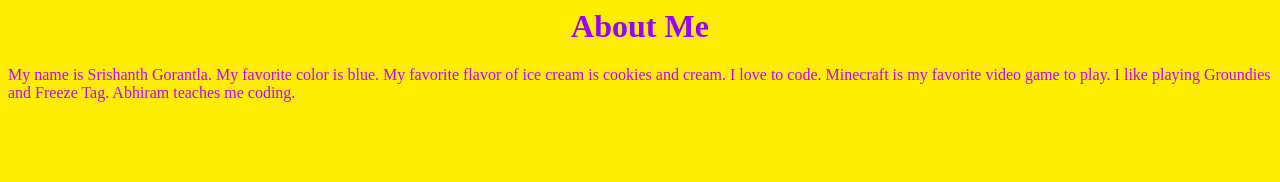
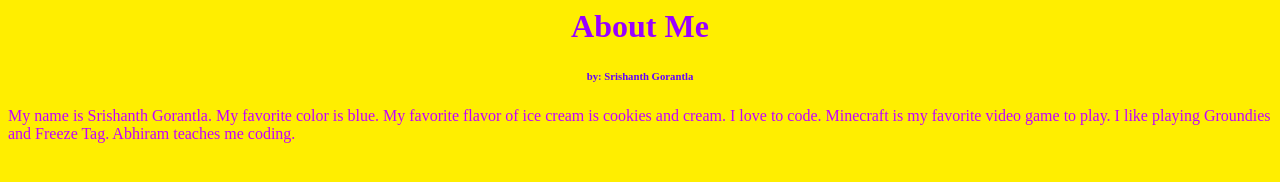
Before and after one commit to srishanthcoder/My_first_homework, a plain HTML site: page index.html in a window 1280 px wide. Drawn offline with Linux system fonts and the light colour scheme.

Commit message:
Add files via upload

```diff
--- a/index.html
+++ b/index.html
@@ -7,6 +7,9 @@
     <center>
         <h1 class="classOne">About Me</h1>
     </center>
+    <center>
+        <h6 class="subtitle">by: Srishanth Gorantla</h6>
+    </center>
     <p class="writing">My name is Srishanth Gorantla. My favorite color is blue. My favorite flavor of ice cream is cookies and cream. I love to code.
         Minecraft is my favorite video game to play. I like playing Groundies and Freeze Tag. Abhiram teaches me coding.</p>
 </body>
--- a/style.css
+++ b/style.css
@@ -9,3 +9,7 @@
 .writing{
     color: rgb(195, 0, 255);
 }
+
+.subtitle{
+    color: rgb(98, 0, 255);
+}
```
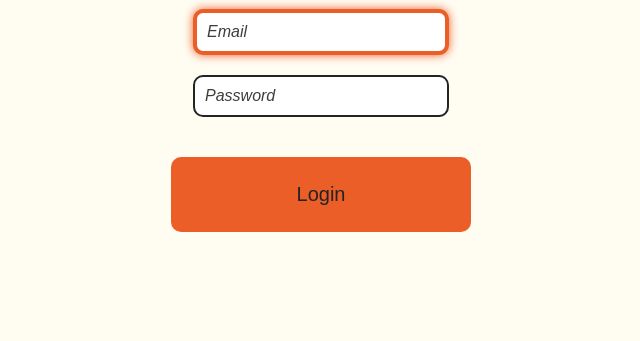
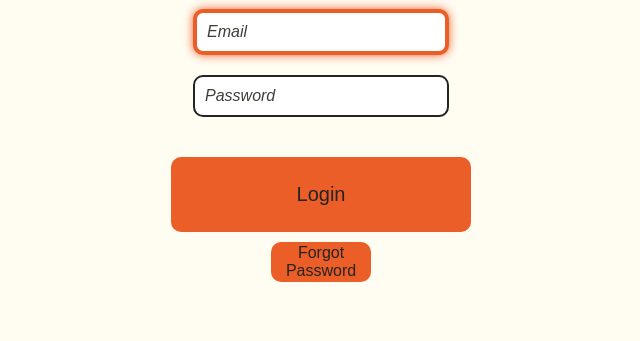
Before and after one commit to tiagorfilipe22/myFirstWebApp, a Flask app: page / in a window 1280 px wide. Shown: the part 151-492 px from the top of the page, without its empty margins (319-959 px from the left). Run offline with Flask 3, Linux system fonts and the light colour scheme; some libraries are stand-ins or nearby versions; some web fonts are replaced.

Commit message:
add method to reset password to forgot users, checks for 8 digi password check email

```diff
--- a/app.py
+++ b/app.py
@@ -5,6 +5,7 @@ from werkzeug.security import check_password_hash, generate_password_hash
 import push_alert
 import email_alert
 import passgenerator
+import re
 
 
 app = Flask(__name__)
@@ -23,7 +24,7 @@ role = ["Admin", "Admin User", "Power User", "User", "New User", "Password Reset
 status = ["Active", "Inactive"]
 priority = ["Low", "Medium", "High"]
 ticketStatus = ["No Status", "In Progress", "In Pause", "Terminated", "Archived"]
-
+email_pattern = r'^[\w\.-]+@[\w\.-]+\.\w+$'
 
 
 
@@ -46,7 +47,6 @@ def index():
         flash("Waiting for admin aproval")
         return render_template("index.html")
     elif permission == 5:
-        flash("Your Password is Reseted")
         return redirect("/profile")
     elif permission <  2:
         return redirect("/checkuser")
@@ -96,6 +96,15 @@ def register():
         password = request.form.get("password")
         pConfirmation = request.form.get("pConfirmation")
 
+
+
+        if not re.match(email_pattern, email):
+            flash("Have to register with a valid email!")
+            return render_template("register.html")
+
+
+
+
         # variable validation
         if not email:
             flash("No email!")
@@ -105,6 +114,9 @@ def register():
             return render_template("register.html")
         elif not password:
             flash("No Password!")
+            return render_template("register.html")
+        elif len(password) != 8:
+            flash("Password must have 8 Chars or more")
             return render_template("register.html")
         elif not pConfirmation:
             flash("You have to confirm the password!")
@@ -117,6 +129,9 @@ def register():
         pHash = generate_password_hash(password)
 
         # try to add to database if cant add becouse email already exists
+
+
+
         try:
             db.execute(
                 "INSERT INTO users (email, hash, name) VALUES(?, ?, ?)", email, pHash, name
@@ -130,10 +145,11 @@ def register():
             flash("Email already taken")
             return render_template("register.html")
 
-
+        # send email to new user
         text = "Hello " + name + "\nYou have complete registration on Help Desk Project CS50.\nLink: http://www.google.pt\nWait for admin Aproval."
         email_alert.email_alert("Help Desk Project CS50 - Registration", text, email)
 
+        # send email to admins
         text = "Email: " + email + "\nName:  " + name
         #push_alert.message("New USER", text)
 
@@ -231,8 +247,14 @@ def password():
             flash("Name Changed!")
             db.execute("UPDATE users SET name = ? WHERE id = ?", name, userID)
 
+
+
         if pOld and password and pConfirmation:
              # get user ID and data from db
+
+            if len(password) != 8:
+                flash("Password must have 8 Chars or more")
+                return redirect("/profile")
 
             dbPass = db.execute("SELECT hash FROM users WHERE id = ?", userID)[0]["hash"]
 
@@ -242,7 +264,9 @@ def password():
                     new = generate_password_hash(password)
                     db.execute("UPDATE users SET hash = ? WHERE id = ?", new, userID)
                     if session.get('permission') == 5:
-                        db.execute("UPDATE users SET permission = 4 WHERE id = ?", userID)
+                        db.execute("UPDATE users SET permission = 3 WHERE id = ?", userID)
+                        flash("You have changed Password!")
+                        return redirect("/logout")
                     flash("You have changed Password!")
                     return redirect("/profile")
                 else:
@@ -385,8 +409,39 @@ def resetpassword():
 
     if request.method == "POST":
 
-        # get link ID
-        userID = session["edit_user"]
+        # try to get link ID
+        try:
+            userID = session["edit_user"]
+        # if can get its a Forgot password situation
+        except:
+            email = request.form.get("email")
+
+            if not re.match(email_pattern, email):
+                flash("Input a valid email!")
+                return redirect("/resetpassword")
+
+            password = passgenerator.get_random_string()
+            hash = generate_password_hash(password)
+
+            # alterar estado permission to 5
+            # alterar password
+            try:
+                db.execute("UPDATE users SET hash = ?, permission = 5 WHERE email = ?", hash, email)
+
+            except:
+                return redirect("/")
+
+
+            # enviar email com nova password
+            user = db.execute('SELECT * FROM users WHERE email = ?', email)
+            name = user[0]['name']
+            text = "Hello " + name + "\nYour password has been reseted.\nNew Password: " + password
+            email_alert.email_alert("Help Desk Project CS50 - Password Reset", text, email)
+            # return users
+            return redirect("/")
+
+
+        # admin reset password
         password = passgenerator.get_random_string()
         print(password)
         hash = generate_password_hash(password)
@@ -404,8 +459,10 @@ def resetpassword():
         text = "Hello " + name + "\nYour password has been reseted.\nNew Password: " + password
         email_alert.email_alert("Help Desk Project CS50 - Password Reset", text, email)
         # return users
+        return redirect("/users")
 
-        return redirect("/users")
+
+    return render_template("getemail.html")
 
 
 # tickets
--- a/templates/index.html
+++ b/templates/index.html
@@ -7,10 +7,10 @@
 {% block body %}
 <div><h1>INDEX/LOGIN</h1></div>
 <div>
-{% for message in get_flashed_messages() %}
-<p class="flash-text"><b>{{message}}</b></p>
-{% endfor %}
-</div>
+  {% for message in get_flashed_messages() %}
+  <p class="flash-text"><b>{{message}}</b></p>
+  {% endfor %}
+  </div>
     <form action="/login" method="post">
       <div>
         <input autocomple="off" autofocus name="email" placeholder="Email" type="text">
@@ -22,6 +22,10 @@
         <button type="submit" class="enter">Login</button>
       </div>
     </form>
+    <form action="/resetpassword">
+      <button type="submit">Forgot Password</button>
+    </form>
+
 
 </form>
 {% endblock %}
--- a/templates/register.html
+++ b/templates/register.html
@@ -19,7 +19,7 @@
         <input autocomple="off" autofocus name="name" placeholder="Name" type="text">
       </div>
       <div >
-        <p>Password must have 10 chars or more</p>
+        <p>Password must have 8 chars or more</p>
         <input autocomple="off" name="password" placeholder="Password" type="password">
 
       </div>
```
Also changed, not shown: templates/getemail.html (added, +25 -0 lines), data.db.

■ WHAT YOU NEED TO DO ■
Report the lines above that have the word "must" in them.

■ PROBLEM SOLUTION ■
+            flash("Password must have 8 Chars or more")
+                flash("Password must have 8 Chars or more")
-        <p>Password must have 10 chars or more</p>
+        <p>Password must have 8 chars or more</p>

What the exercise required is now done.